First of all, the board choice will not affect the print quality or the speed of your printer. You should decide based on the features you are going to use. For a new build I would prefer one of the new boards with an integrated Klipper host. They are cheaper and more compact:

  • MKS SKIPR is a very cost effective solution. It has all the features required to run a Voron printer. It even includes a CAN bus which is becoming a very popular mod in the community. You can get a bundle with a WiFi dongle, eMMC storage and a KlipperScreen compatible display for just $82 that’s a lot of value for the buck.

  • BTT Manta M8P has some extra features like 48V, PT100 sensor support and the ability to replace the compute module. I recommend getting it with BTT CB1 module (and TMC2209 drivers) which is gonna save a lot of money compared to getting a Raspberry Pi. The best place to get it is Biqu official store.
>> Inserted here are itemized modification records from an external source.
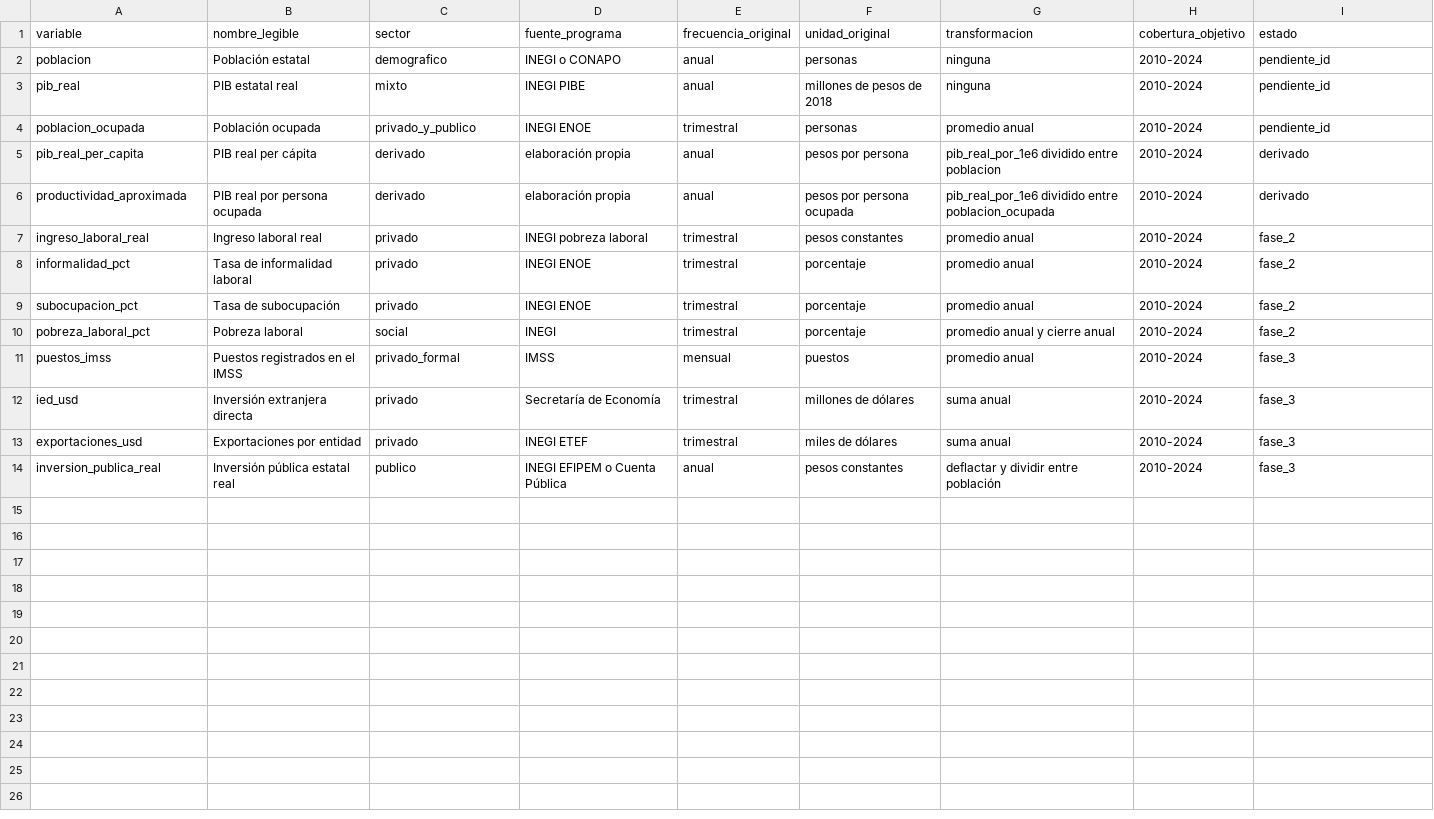
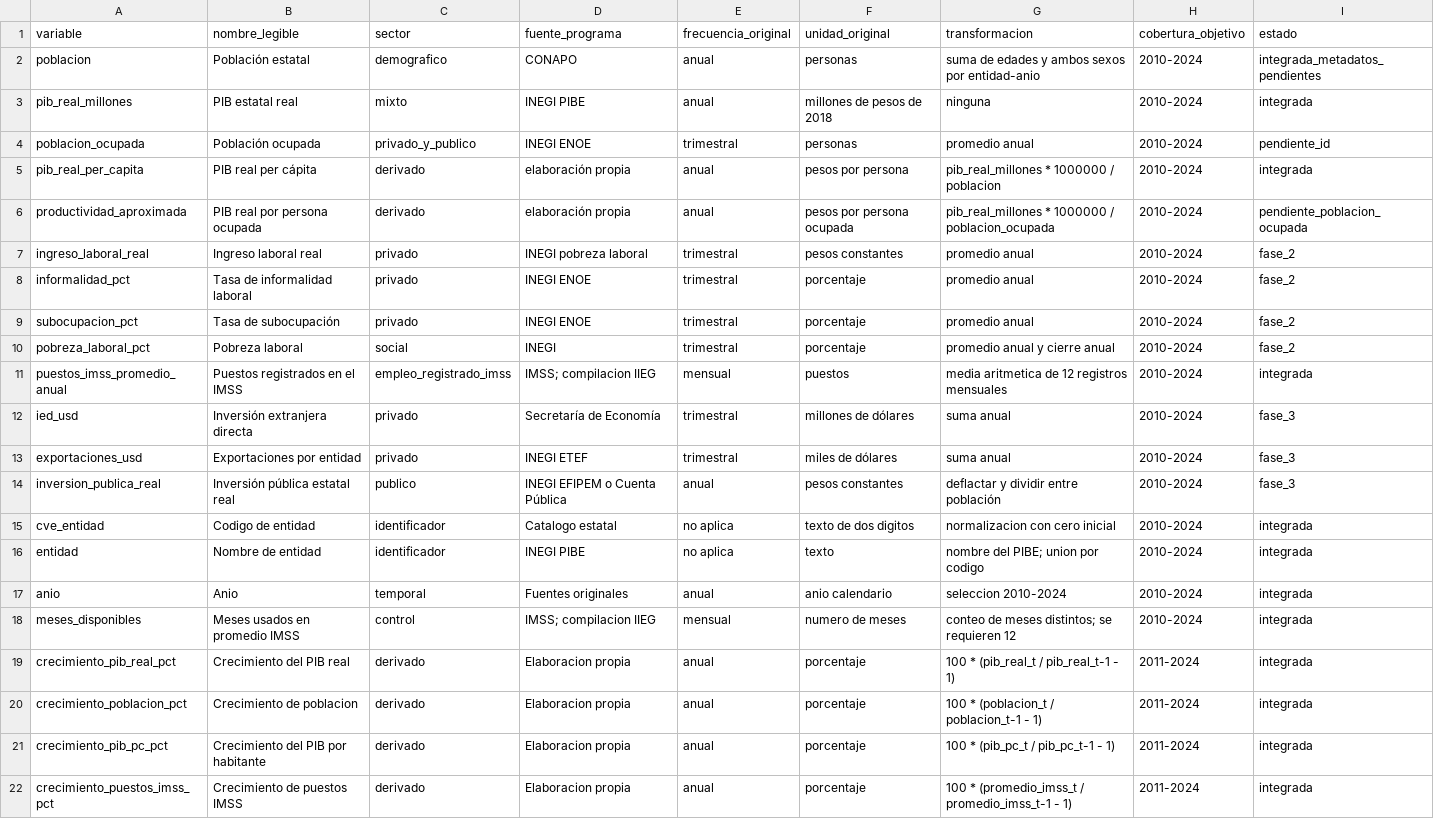
Before and after one commit to jpinkpi/mexico-debajo-del-agua, a CSV file: metadata/variables.csv, drawn as a sheet.

Commit message:
Documenta panel estatal y diccionario de variables

```diff
--- a/metadata/variables.csv
+++ b/metadata/variables.csv
@@ -1,7 +1,7 @@
 variable,nombre_legible,sector,fuente_programa,frecuencia_original,unidad_original,transformacion,cobertura_objetivo,estado
-poblacion,Población estatal,demografico,INEGI o CONAPO,anual,personas,ninguna,2010-2024,pendiente_id
-pib_real,PIB estatal real,mixto,INEGI PIBE,anual,millones de pesos de 2018,ninguna,2010-2024,pendiente_id
+poblacion,Población estatal,demografico,CONAPO,anual,personas,suma de edades y ambos sexos por entidad-anio,2010-2024,integrada_metadatos_pendientes
+pib_real_millones,PIB estatal real,mixto,INEGI PIBE,anual,millones de pesos de 2018,ninguna,2010-2024,integrada
 poblacion_ocupada,Población ocupada,privado_y_publico,INEGI ENOE,trimestral,personas,promedio anual,2010-2024,pendiente_id
-pib_real_per_capita,PIB real per cápita,derivado,elaboración propia,anual,pesos por persona,pib_real_por_1e6 dividido entre poblacion,2010-2024,derivado
-productividad_aproximada,PIB real por persona ocupada,derivado,elaboración propia,anual,pesos por persona ocupada,pib_real_por_1e6 dividido entre poblacion_ocupada,2010-2024,derivado
+pib_real_per_capita,PIB real per cápita,derivado,elaboración propia,anual,pesos por persona,pib_real_millones * 1000000 / poblacion,2010-2024,integrada
+productividad_aproximada,PIB real por persona ocupada,derivado,elaboración propia,anual,pesos por persona ocupada,pib_real_millones * 1000000 / poblacion_ocupada,2010-2024,pendiente_poblacion_ocupada
 ingreso_laboral_real,Ingreso laboral real,privado,INEGI pobreza laboral,trimestral,pesos constantes,promedio anual,2010-2024,fase_2
@@ -10,3 +10,3 @@ subocupacion_pct,Tasa de subocupación,privado,INEGI ENOE,trimestral,porcentaje,
 pobreza_laboral_pct,Pobreza laboral,social,INEGI,trimestral,porcentaje,promedio anual y cierre anual,2010-2024,fase_2
-puestos_imss,Puestos registrados en el IMSS,privado_formal,IMSS,mensual,puestos,promedio anual,2010-2024,fase_3
+puestos_imss_promedio_anual,Puestos registrados en el IMSS,empleo_registrado_imss,IMSS; compilacion IIEG,mensual,puestos,media aritmetica de 12 registros mensuales,2010-2024,integrada
 ied_usd,Inversión extranjera directa,privado,Secretaría de Economía,trimestral,millones de dólares,suma anual,2010-2024,fase_3
@@ -14 +14,9 @@ exportaciones_usd,Exportaciones por entidad,privado,INEGI ETEF,trimestral,miles
 inversion_publica_real,Inversión pública estatal real,publico,INEGI EFIPEM o Cuenta Pública,anual,pesos constantes,deflactar y dividir entre población,2010-2024,fase_3
+cve_entidad,Codigo de entidad,identificador,Catalogo estatal,no aplica,texto de dos digitos,normalizacion con cero inicial,2010-2024,integrada
+entidad,Nombre de entidad,identificador,INEGI PIBE,no aplica,texto,nombre del PIBE; union por codigo,2010-2024,integrada
+anio,Anio,temporal,Fuentes originales,anual,anio calendario,seleccion 2010-2024,2010-2024,integrada
+meses_disponibles,Meses usados en promedio IMSS,control,IMSS; compilacion IIEG,mensual,numero de meses,conteo de meses distintos; se requieren 12,2010-2024,integrada
+crecimiento_pib_real_pct,Crecimiento del PIB real,derivado,Elaboracion propia,anual,porcentaje,100 * (pib_real_t / pib_real_t-1 - 1),2011-2024,integrada
+crecimiento_poblacion_pct,Crecimiento de poblacion,derivado,Elaboracion propia,anual,porcentaje,100 * (poblacion_t / poblacion_t-1 - 1),2011-2024,integrada
+crecimiento_pib_pc_pct,Crecimiento del PIB por habitante,derivado,Elaboracion propia,anual,porcentaje,100 * (pib_pc_t / pib_pc_t-1 - 1),2011-2024,integrada
+crecimiento_puestos_imss_pct,Crecimiento de puestos IMSS,derivado,Elaboracion propia,anual,porcentaje,100 * (promedio_imss_t / promedio_imss_t-1 - 1),2011-2024,integrada
```
Also changed, not shown: 1 other file.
If I already had a Raspberry Pi or for some reason wanted to use Marlin or RepRap firmware then I would look at the pure controller boards:

  • Monster 8 is the most affordable board and a good choice for the most.

  • FYSETC Spider adds some frequently used extra features: it has a dedicated power rail for Raspberry Pi, and it can run 48V on A/B motors (where it matters). It’s also the most compact board.

  • BTT Octopus Pro is the most feature-rich board. However, very few people need the extras above Spider, like full RepRap firmware support (STM32F429 version), 48V on other than A/B drivers, or in-built PT100 sensor support. The best place to get BTT products is Biqu official store.

  • Mellow Super 8 is quite expensive board with a rather interesting set of features. It’s the only pure controller board to include onboard WiFi but this will only appeal to RepRap or Marlin firmware users.

Let me know which one would you choose in the comments below.

Disclaimer: FYSETC and Makerbase provided their boards for testing free of charge, but did not have any influence on the content.

  1. Additional fans can be connected to unused hotend and LED ports ↩︎ ↩︎

  2. CAN port can be exposed via EXP1 & EXP2 pins ↩︎

  3. USB WiFi dongle is available as a $3 option ↩︎

comments powered by Disqus